The Church of Cyprus will refuse to carry out a funeral service if it knows beforehand that the deceased wants to be cremated, Arhcbishop Chrysostomos said on Friday.
“It is a human right for one to want to be cremated,” he said. “It is their business. The Church does not intend to carry out a service for a person who will declare from before that they want to be cremated.”
Years after it was submitted, parliament on Thursday approved legislation allowing cremations.
Individuals wishing to be cremated must register their preference in life, and not after death by their relatives.
In addition, in order for such a preference to be valid, a person must have expressly indicated that this preference is their exclusive right.
Chrysostomos said it was someone’s democratic right, but the Church also had a democratic right.
“I think we all have rights but we also have obligations. I unequivocally declare that we won’t be carrying out a funeral service,” he said.
The archbishop wondered why the Church had to respect someone who did not respect the temple of the Holy Spirit, referring to a person’s body.
“If we know beforehand we won’t be carrying out a funeral. Especially if they themselves say they want to be cremated.”
He said God may be magnanimous but “they ought to respect what was given to them by God. Inside us we have the Holy Spirit.
People should look after their body and spirit, he added.

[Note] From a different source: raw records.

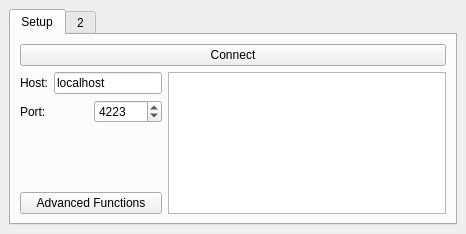
Qt form src/brickv/ui/brickv.ui (Tinkerforge/brickv) before a commit.
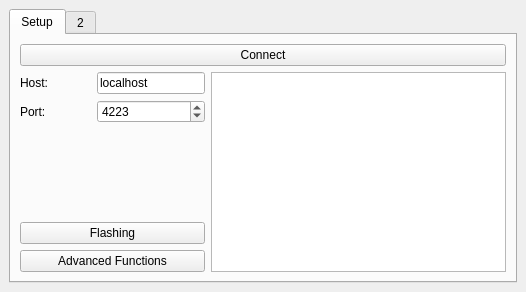
The same form after that commit.

Commit message:
Integrate Brick flashing
Implement the SAM-BA flash protocol and move Bricklet flashing feature
into a new flashing dialog.

The edit to the form file:
```diff
--- a/src/brickv/ui/brickv.ui
+++ b/src/brickv/ui/brickv.ui
@@ -6,8 +6,8 @@
    <rect>
     <x>0</x>
     <y>0</y>
-    <width>466</width>
-    <height>234</height>
+    <width>526</width>
+    <height>292</height>
    </rect>
   </property>
   <property name="windowTitle">
@@ -24,28 +24,22 @@
        <attribute name="title">
         <string>Setup</string>
        </attribute>
-       <layout class="QVBoxLayout" name="verticalLayout_2">
-        <item>
+       <layout class="QGridLayout" name="gridLayout">
+        <item row="0" column="0" colspan="3">
          <widget class="QPushButton" name="connect">
           <property name="text">
            <string>Connect</string>
           </property>
          </widget>
         </item>
-        <item>
-         <layout class="QHBoxLayout" name="horizontalLayout_3">
-          <item>
-           <layout class="QVBoxLayout" name="verticalLayout_3">
-            <item>
-             <layout class="QHBoxLayout" name="horizontalLayout">
-              <item>
+        <item row="1" column="0">
                <widget class="QLabel" name="label">
                 <property name="text">
                  <string>Host:</string>
                 </property>
                </widget>
               </item>
-              <item>
+        <item row="1" column="1">
                <widget class="QLineEdit" name="host">
                 <property name="sizePolicy">
                  <sizepolicy hsizetype="Preferred" vsizetype="Fixed">
@@ -58,18 +52,33 @@
                 </property>
                </widget>
               </item>
-             </layout>
-            </item>
-            <item>
-             <layout class="QHBoxLayout" name="horizontalLayout_2">
-              <item>
+        <item row="1" column="2" rowspan="5">
+         <widget class="QTableView" name="table_view">
+          <property name="editTriggers">
+           <set>QAbstractItemView::AnyKeyPressed|QAbstractItemView::DoubleClicked|QAbstractItemView::EditKeyPressed|QAbstractItemView::SelectedClicked</set>
+          </property>
+          <property name="selectionMode">
+           <enum>QAbstractItemView::SingleSelection</enum>
+          </property>
+          <property name="selectionBehavior">
+           <enum>QAbstractItemView::SelectItems</enum>
+          </property>
+          <attribute name="horizontalHeaderCascadingSectionResizes">
+           <bool>false</bool>
+          </attribute>
+          <attribute name="horizontalHeaderStretchLastSection">
+           <bool>true</bool>
+          </attribute>
+         </widget>
+        </item>
+        <item row="2" column="0">
                <widget class="QLabel" name="label_2">
                 <property name="text">
                  <string>Port:</string>
                 </property>
                </widget>
               </item>
-              <item>
+        <item row="2" column="1">
                <widget class="QSpinBox" name="port">
                 <property name="sizePolicy">
                  <sizepolicy hsizetype="Preferred" vsizetype="Fixed">
@@ -88,50 +97,32 @@
                 </property>
                </widget>
               </item>
-             </layout>
-            </item>
-            <item>
+        <item row="3" column="0" colspan="2">
              <spacer name="verticalSpacer">
               <property name="orientation">
                <enum>Qt::Vertical</enum>
               </property>
               <property name="sizeHint" stdset="0">
                <size>
-                <width>20</width>
-                <height>40</height>
+            <width>185</width>
+            <height>55</height>
                </size>
               </property>
              </spacer>
             </item>
-            <item>
+        <item row="4" column="0" colspan="2">
+         <widget class="QPushButton" name="button_flashing">
+          <property name="text">
+           <string>Flashing</string>
+          </property>
+         </widget>
+        </item>
+        <item row="5" column="0" colspan="2">
              <widget class="QPushButton" name="button_advanced">
               <property name="text">
                <string>Advanced Functions</string>
               </property>
              </widget>
-            </item>
-           </layout>
-          </item>
-          <item>
-           <widget class="QTableView" name="table_view">
-            <property name="editTriggers">
-             <set>QAbstractItemView::AnyKeyPressed|QAbstractItemView::DoubleClicked|QAbstractItemView::EditKeyPressed|QAbstractItemView::SelectedClicked</set>
-            </property>
-            <property name="selectionMode">
-             <enum>QAbstractItemView::SingleSelection</enum>
-            </property>
-            <property name="selectionBehavior">
-             <enum>QAbstractItemView::SelectItems</enum>
-            </property>
-            <attribute name="horizontalHeaderCascadingSectionResizes">
-             <bool>false</bool>
-            </attribute>
-            <attribute name="horizontalHeaderStretchLastSection">
-             <bool>true</bool>
-            </attribute>
-           </widget>
-          </item>
-         </layout>
         </item>
        </layout>
       </widget>
```
Lines whose indentation alone changed are shown as unchanged. The commit also changes 8 other files.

During discussion of the bill, the Church had voiced its opposition to cremation, but said its position stemmed not from dogma but rather from the need to “preserve tradition.”
The Church, which stands to lose financially from cremations, argued that burial serves the purpose of fulfilling the need of relatives to visit the grave of a dearly departed, adding that this ritual offered them solace